— YOUR OBJECTIVE —
Whenever the string "GlobalStateConsideredUnnecessary" turns up in a line of the data below, copy that line.

########

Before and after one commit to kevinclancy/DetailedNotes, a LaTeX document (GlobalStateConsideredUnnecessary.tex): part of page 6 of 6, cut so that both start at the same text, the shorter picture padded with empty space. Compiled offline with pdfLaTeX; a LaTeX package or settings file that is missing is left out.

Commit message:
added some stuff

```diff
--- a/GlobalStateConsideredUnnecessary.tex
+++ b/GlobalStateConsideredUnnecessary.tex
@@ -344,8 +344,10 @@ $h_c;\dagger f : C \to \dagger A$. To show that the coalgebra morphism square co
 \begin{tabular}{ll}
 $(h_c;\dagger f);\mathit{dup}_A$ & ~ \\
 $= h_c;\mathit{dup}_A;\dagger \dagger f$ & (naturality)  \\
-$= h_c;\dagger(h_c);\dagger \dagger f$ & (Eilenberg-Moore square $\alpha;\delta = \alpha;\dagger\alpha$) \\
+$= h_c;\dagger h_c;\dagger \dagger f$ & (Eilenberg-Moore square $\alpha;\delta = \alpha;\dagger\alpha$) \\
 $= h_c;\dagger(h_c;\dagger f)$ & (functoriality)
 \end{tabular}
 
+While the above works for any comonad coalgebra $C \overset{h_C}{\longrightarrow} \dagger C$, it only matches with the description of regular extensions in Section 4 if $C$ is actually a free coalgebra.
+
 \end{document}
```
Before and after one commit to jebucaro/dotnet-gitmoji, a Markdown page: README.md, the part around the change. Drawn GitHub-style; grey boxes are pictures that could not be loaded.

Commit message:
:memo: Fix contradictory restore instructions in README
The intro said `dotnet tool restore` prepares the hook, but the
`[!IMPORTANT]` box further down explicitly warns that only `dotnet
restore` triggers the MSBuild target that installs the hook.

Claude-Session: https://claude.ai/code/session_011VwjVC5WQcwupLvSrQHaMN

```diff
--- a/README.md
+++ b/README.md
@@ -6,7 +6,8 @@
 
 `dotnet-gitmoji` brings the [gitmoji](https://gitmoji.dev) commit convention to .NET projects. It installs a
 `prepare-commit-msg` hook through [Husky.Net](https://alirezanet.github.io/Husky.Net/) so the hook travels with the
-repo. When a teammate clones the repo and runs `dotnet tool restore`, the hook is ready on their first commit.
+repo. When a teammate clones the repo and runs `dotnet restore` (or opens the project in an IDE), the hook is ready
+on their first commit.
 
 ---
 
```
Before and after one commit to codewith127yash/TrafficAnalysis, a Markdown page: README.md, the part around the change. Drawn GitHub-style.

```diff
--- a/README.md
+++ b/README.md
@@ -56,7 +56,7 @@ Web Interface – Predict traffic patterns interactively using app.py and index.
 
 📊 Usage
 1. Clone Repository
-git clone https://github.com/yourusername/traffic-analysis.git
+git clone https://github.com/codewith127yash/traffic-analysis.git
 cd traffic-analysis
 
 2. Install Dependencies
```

########

— PROBLEM SOLUTION —
Before and after one commit to kevinclancy/DetailedNotes, a LaTeX document (GlobalStateConsideredUnnecessary.tex): part of page 6 of 6, cut so that both start at the same text, the shorter picture padded with empty space. Compiled offline with pdfLaTeX; a LaTeX package or settings file that is missing is left out.
--- a/GlobalStateConsideredUnnecessary.tex
+++ b/GlobalStateConsideredUnnecessary.tex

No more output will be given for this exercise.